Every record below needs to be written out exactly, apart from the pictures.
*** Begin section ***
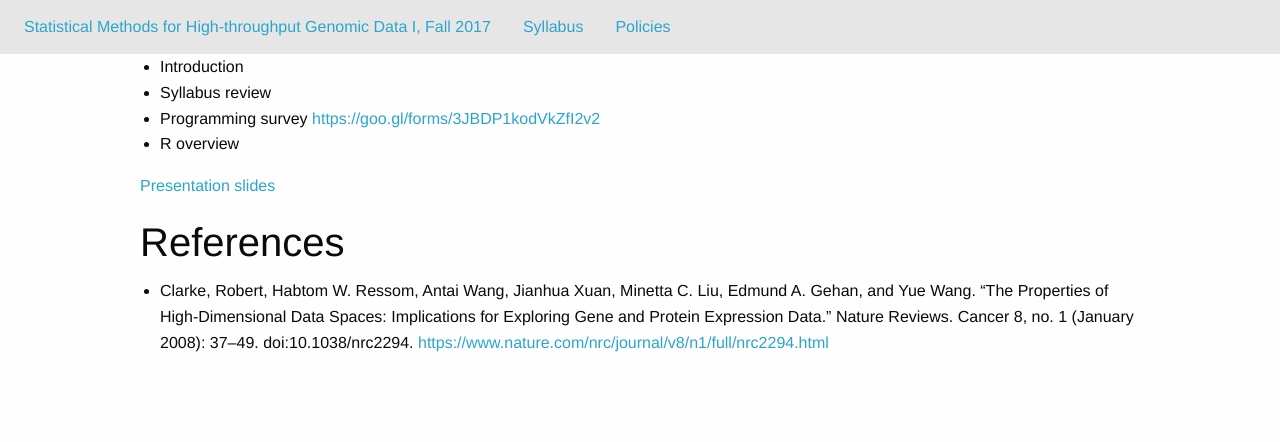
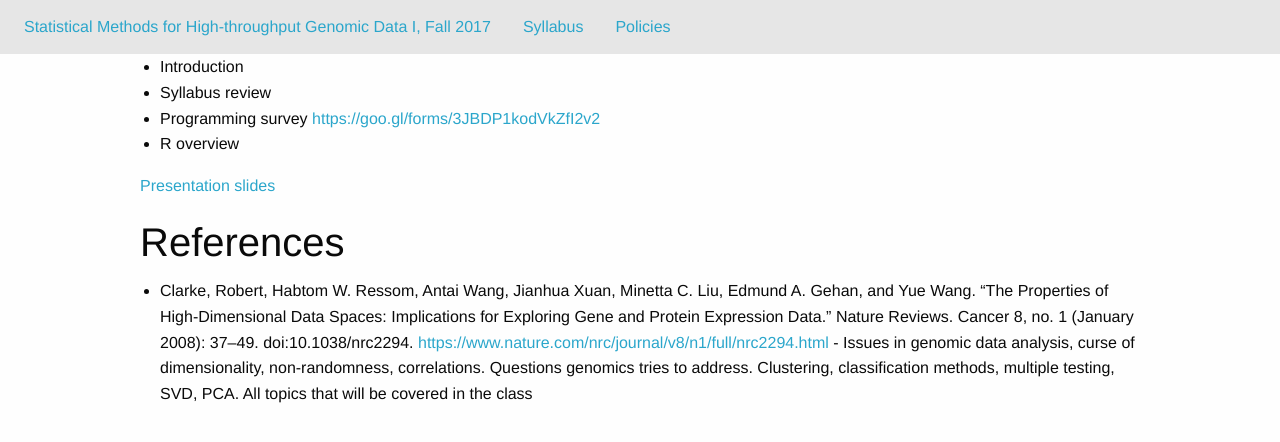
Before and after one commit to mdozmorov/BIOS567.2017, a Jekyll site: the page built from _posts/classplans/0003-01-01-00_Intro.md, in a window 1280 px wide. Shown: the top 442 px of the page. Built offline with Jekyll 4.4.1, drawn with Linux system fonts in a browser that asks for light colours; our own code applies the rules of GitHub Pages for plain Markdown files.

Commit message:
Add description

```diff
--- a/_posts/classplans/0003-01-01-00_Intro.md
+++ b/_posts/classplans/0003-01-01-00_Intro.md
@@ -17,4 +17,4 @@ visible: 1
 
 ## References
 
-- Clarke, Robert, Habtom W. Ressom, Antai Wang, Jianhua Xuan, Minetta C. Liu, Edmund A. Gehan, and Yue Wang. “The Properties of High-Dimensional Data Spaces: Implications for Exploring Gene and Protein Expression Data.” Nature Reviews. Cancer 8, no. 1 (January 2008): 37–49. doi:10.1038/nrc2294. [https://www.nature.com/nrc/journal/v8/n1/full/nrc2294.html](https://www.nature.com/nrc/journal/v8/n1/full/nrc2294.html)
+- Clarke, Robert, Habtom W. Ressom, Antai Wang, Jianhua Xuan, Minetta C. Liu, Edmund A. Gehan, and Yue Wang. “The Properties of High-Dimensional Data Spaces: Implications for Exploring Gene and Protein Expression Data.” Nature Reviews. Cancer 8, no. 1 (January 2008): 37–49. doi:10.1038/nrc2294. [https://www.nature.com/nrc/journal/v8/n1/full/nrc2294.html](https://www.nature.com/nrc/journal/v8/n1/full/nrc2294.html) - Issues in genomic data analysis, curse of dimensionality, non-randomness, correlations. Questions genomics tries to address. Clustering, classification methods, multiple testing, SVD, PCA. All topics that will be covered in the class
```
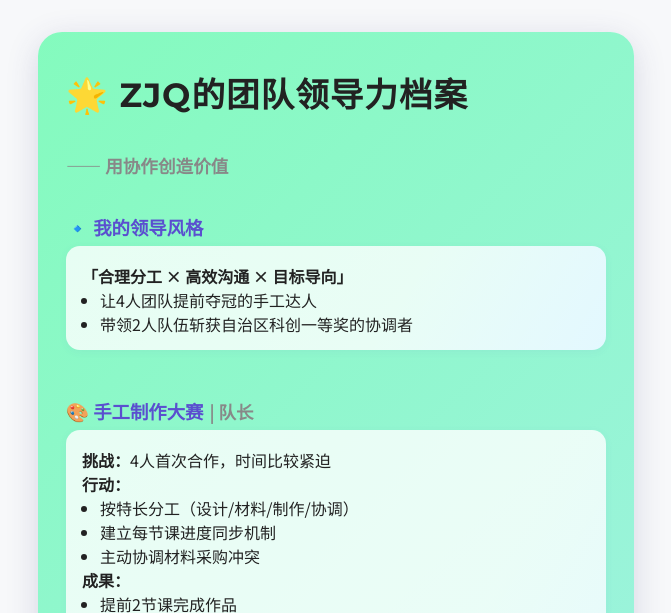
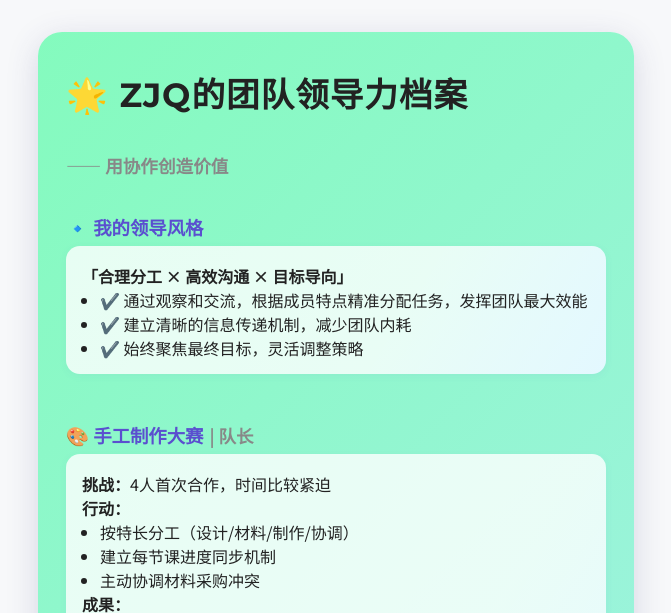
Before and after one commit to shanjin666666/introduce-leader, a plain HTML site: page index.html in a window 1280 px wide. Shown: the top 613 px of the page, without its empty margins (304-975 px from the left). Drawn offline with Linux system fonts and the light colour scheme.

Commit message:
Update index.html

```diff
--- a/index.html
+++ b/index.html
@@ -202,8 +202,9 @@
       <div class="card">
         <b>「合理分工 × 高效沟通 × 目标导向」</b><br>
         <ul>
-          <li>让4人团队提前夺冠的手工达人</li>
-          <li>带领2人队伍斩获自治区科创一等奖的协调者</li>
+          <li>✔️ 通过观察和交流，根据成员特点精准分配任务，发挥团队最大效能</li>
+          <li>✔️ 建立清晰的信息传递机制，减少团队内耗</li>
+          <li>✔️ 始终聚焦最终目标，灵活调整策略</li>
         </ul>
       </div>
     </div>
```
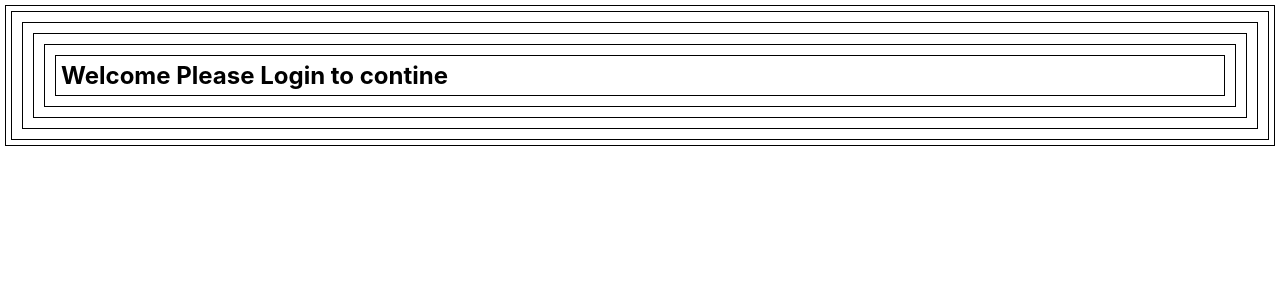
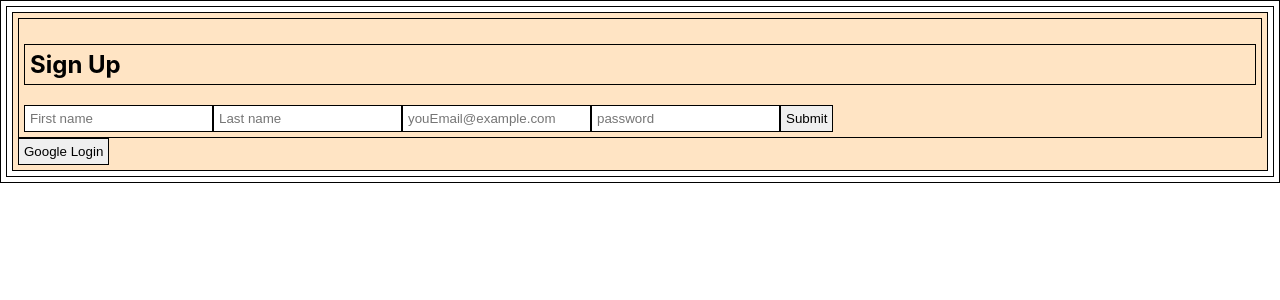
Before and after one commit to cassymarie/yicketty, a React (Create React App) app: page / in a window 1280 px wide. Shown: the top 300 px of the page. Built offline with nearby package versions, Linux system fonts and the light colour scheme; no server answers.

Commit message:
basic setup of login/signup forms.  No fetch requests complete

```diff
--- a/src/components/login/login.js
+++ b/src/components/login/login.js
@@ -1,11 +1,75 @@
 import React, { Component } from 'react';
 
 class Login extends Component {
+
+  state = {
+    existing: false,
+    first_name: '',
+    last_name: '',
+    email: '',
+    provider: 'email',
+  }
+
+  handleFirstNameChange = event => {
+    this.setState({
+      first_name: event.target.value
+    })
+  }
+  handleLastNameChange = event => {
+    this.setState({
+      last_name: event.target.value
+    })
+  }
+  handleEmailChange = event => {
+    this.setState({
+      email: event.target.value
+    })
+  }
+
+  handleGoogle = event => {
+    debugger
+    this.setState({ provider: 'google' })
+  }
+
+
+  signup_form = () => {
+    return (
+    <>
+    <form onSubmit={e => this.handleSignEmail(e)}>
+      <h2> Sign Up </h2>
+      <input type="text" onChange={e => this.handleFirstNameChange(e)} value={this.state.first_name} placeholder="First name"></input>
+      <input type="text" onChange={e => this.handleLastNameChange(e)} value={this.state.last} placeholder="Last name"></input>
+      <input type="email" onChange={e => this.handleEmailChange(e)} value={this.state.email} placeholder="youEmail@example.com"></input>
+      <input type="password" placeholder="password"></input>
+      <input type="submit"></input>
+    </form>
+    <button onClick={e => this.handleGoogle(e)}> Google Login </button>
+    </>
+    )
+  }
+
+
+  login_form = () => {
+    return (
+      <>
+    <form onSubmit={e => this.handleLoginEmail(e)}>
+      <h2> Log In </h2>
+      <input type="email" onChange={e => this.handleEmailChange(e)} value={this.state.email} placeholder="youEmail@example.com"></input>
+      <input type="password" placeholder="password"></input>
+      <input type="submit"></input>
+    </form>
+    <button> Google Login </button>
+    </>
+    )
+  }
+
   render() {
+    const showForm = this.state.existing ? this.login_form() : this.signup_form()
+
     return (
-      <div className="Login container">
-              <h2> Welcome Please Login to contine </h2>
-      </div>
+      <form className="component">
+          {showForm}
+      </form>
     );
   }
 };
--- a/src/index.css
+++ b/src/index.css
@@ -1,3 +1,8 @@
+body * {
+  border: 1px solid black;
+  padding: 5px;
+}
+
 body {
   margin: 0;
   font-family: -apple-system, BlinkMacSystemFont, 'Segoe UI', 'Roboto', 'Oxygen',
@@ -5,6 +10,9 @@ body {
     sans-serif;
   -webkit-font-smoothing: antialiased;
   -moz-osx-font-smoothing: grayscale;
+  width: 100%;
+  border: none;
+  height: 100%;
 }
 
 code {
@@ -12,8 +20,12 @@ code {
     monospace;
 }
 
-*{
-  border: 1px solid black;
-  padding: 5px;
-  margin: 5px
+.component {
+  background-color: bisque;
 }
+
+
+
+#root {
+  /* background-color: antiquewhite; */
+}
```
*** End section ***
> [Answer box]
Before and after one commit to mdozmorov/BIOS567.2017, a Jekyll site: the page built from _posts/classplans/0003-01-01-00_Intro.md, in a window 1280 px wide. Shown: the top 442 px of the page. Built offline with Jekyll 4.4.1, drawn with Linux system fonts in a browser that asks for light colours; our own code applies the rules of GitHub Pages for plain Markdown files.

Commit message:
Add description

```diff
--- a/_posts/classplans/0003-01-01-00_Intro.md
+++ b/_posts/classplans/0003-01-01-00_Intro.md
@@ -17,4 +17,4 @@ visible: 1
 
 ## References
 
-- Clarke, Robert, Habtom W. Ressom, Antai Wang, Jianhua Xuan, Minetta C. Liu, Edmund A. Gehan, and Yue Wang. “The Properties of High-Dimensional Data Spaces: Implications for Exploring Gene and Protein Expression Data.” Nature Reviews. Cancer 8, no. 1 (January 2008): 37–49. doi:10.1038/nrc2294. [https://www.nature.com/nrc/journal/v8/n1/full/nrc2294.html](https://www.nature.com/nrc/journal/v8/n1/full/nrc2294.html)
+- Clarke, Robert, Habtom W. Ressom, Antai Wang, Jianhua Xuan, Minetta C. Liu, Edmund A. Gehan, and Yue Wang. “The Properties of High-Dimensional Data Spaces: Implications for Exploring Gene and Protein Expression Data.” Nature Reviews. Cancer 8, no. 1 (January 2008): 37–49. doi:10.1038/nrc2294. [https://www.nature.com/nrc/journal/v8/n1/full/nrc2294.html](https://www.nature.com/nrc/journal/v8/n1/full/nrc2294.html) - Issues in genomic data analysis, curse of dimensionality, non-randomness, correlations. Questions genomics tries to address. Clustering, classification methods, multiple testing, SVD, PCA. All topics that will be covered in the class
```
Before and after one commit to shanjin666666/introduce-leader, a plain HTML site: page index.html in a window 1280 px wide. Shown: the top 613 px of the page, without its empty margins (304-975 px from the left). Drawn offline with Linux system fonts and the light colour scheme.

Commit message:
Update index.html

```diff
--- a/index.html
+++ b/index.html
@@ -202,8 +202,9 @@
       <div class="card">
         <b>「合理分工 × 高效沟通 × 目标导向」</b><br>
         <ul>
-          <li>让4人团队提前夺冠的手工达人</li>
-          <li>带领2人队伍斩获自治区科创一等奖的协调者</li>
+          <li>✔️ 通过观察和交流，根据成员特点精准分配任务，发挥团队最大效能</li>
+          <li>✔️ 建立清晰的信息传递机制，减少团队内耗</li>
+          <li>✔️ 始终聚焦最终目标，灵活调整策略</li>
         </ul>
       </div>
     </div>
```
Before and after one commit to cassymarie/yicketty, a React (Create React App) app: page / in a window 1280 px wide. Shown: the top 300 px of the page. Built offline with nearby package versions, Linux system fonts and the light colour scheme; no server answers.

Commit message:
basic setup of login/signup forms.  No fetch requests complete

```diff
--- a/src/components/login/login.js
+++ b/src/components/login/login.js
@@ -1,11 +1,75 @@
 import React, { Component } from 'react';
 
 class Login extends Component {
+
+  state = {
+    existing: false,
+    first_name: '',
+    last_name: '',
+    email: '',
+    provider: 'email',
+  }
+
+  handleFirstNameChange = event => {
+    this.setState({
+      first_name: event.target.value
+    })
+  }
+  handleLastNameChange = event => {
+    this.setState({
+      last_name: event.target.value
+    })
+  }
+  handleEmailChange = event => {
+    this.setState({
+      email: event.target.value
+    })
+  }
+
+  handleGoogle = event => {
+    debugger
+    this.setState({ provider: 'google' })
+  }
+
+
+  signup_form = () => {
+    return (
+    <>
+    <form onSubmit={e => this.handleSignEmail(e)}>
+      <h2> Sign Up </h2>
+      <input type="text" onChange={e => this.handleFirstNameChange(e)} value={this.state.first_name} placeholder="First name"></input>
+      <input type="text" onChange={e => this.handleLastNameChange(e)} value={this.state.last} placeholder="Last name"></input>
+      <input type="email" onChange={e => this.handleEmailChange(e)} value={this.state.email} placeholder="youEmail@example.com"></input>
+      <input type="password" placeholder="password"></input>
+      <input type="submit"></input>
+    </form>
+    <button onClick={e => this.handleGoogle(e)}> Google Login </button>
+    </>
+    )
+  }
+
+
+  login_form = () => {
+    return (
+      <>
+    <form onSubmit={e => this.handleLoginEmail(e)}>
+      <h2> Log In </h2>
+      <input type="email" onChange={e => this.handleEmailChange(e)} value={this.state.email} placeholder="youEmail@example.com"></input>
+      <input type="password" placeholder="password"></input>
+      <input type="submit"></input>
+    </form>
+    <button> Google Login </button>
+    </>
+    )
+  }
+
   render() {
+    const showForm = this.state.existing ? this.login_form() : this.signup_form()
+
     return (
-      <div className="Login container">
-              <h2> Welcome Please Login to contine </h2>
-      </div>
+      <form className="component">
+          {showForm}
+      </form>
     );
   }
 };
--- a/src/index.css
+++ b/src/index.css
@@ -1,3 +1,8 @@
+body * {
+  border: 1px solid black;
+  padding: 5px;
+}
+
 body {
   margin: 0;
   font-family: -apple-system, BlinkMacSystemFont, 'Segoe UI', 'Roboto', 'Oxygen',
@@ -5,6 +10,9 @@ body {
     sans-serif;
   -webkit-font-smoothing: antialiased;
   -moz-osx-font-smoothing: grayscale;
+  width: 100%;
+  border: none;
+  height: 100%;
 }
 
 code {
@@ -12,8 +20,12 @@ code {
     monospace;
 }
 
-*{
-  border: 1px solid black;
-  padding: 5px;
-  margin: 5px
+.component {
+  background-color: bisque;
 }
+
+
+
+#root {
+  /* background-color: antiquewhite; */
+}
```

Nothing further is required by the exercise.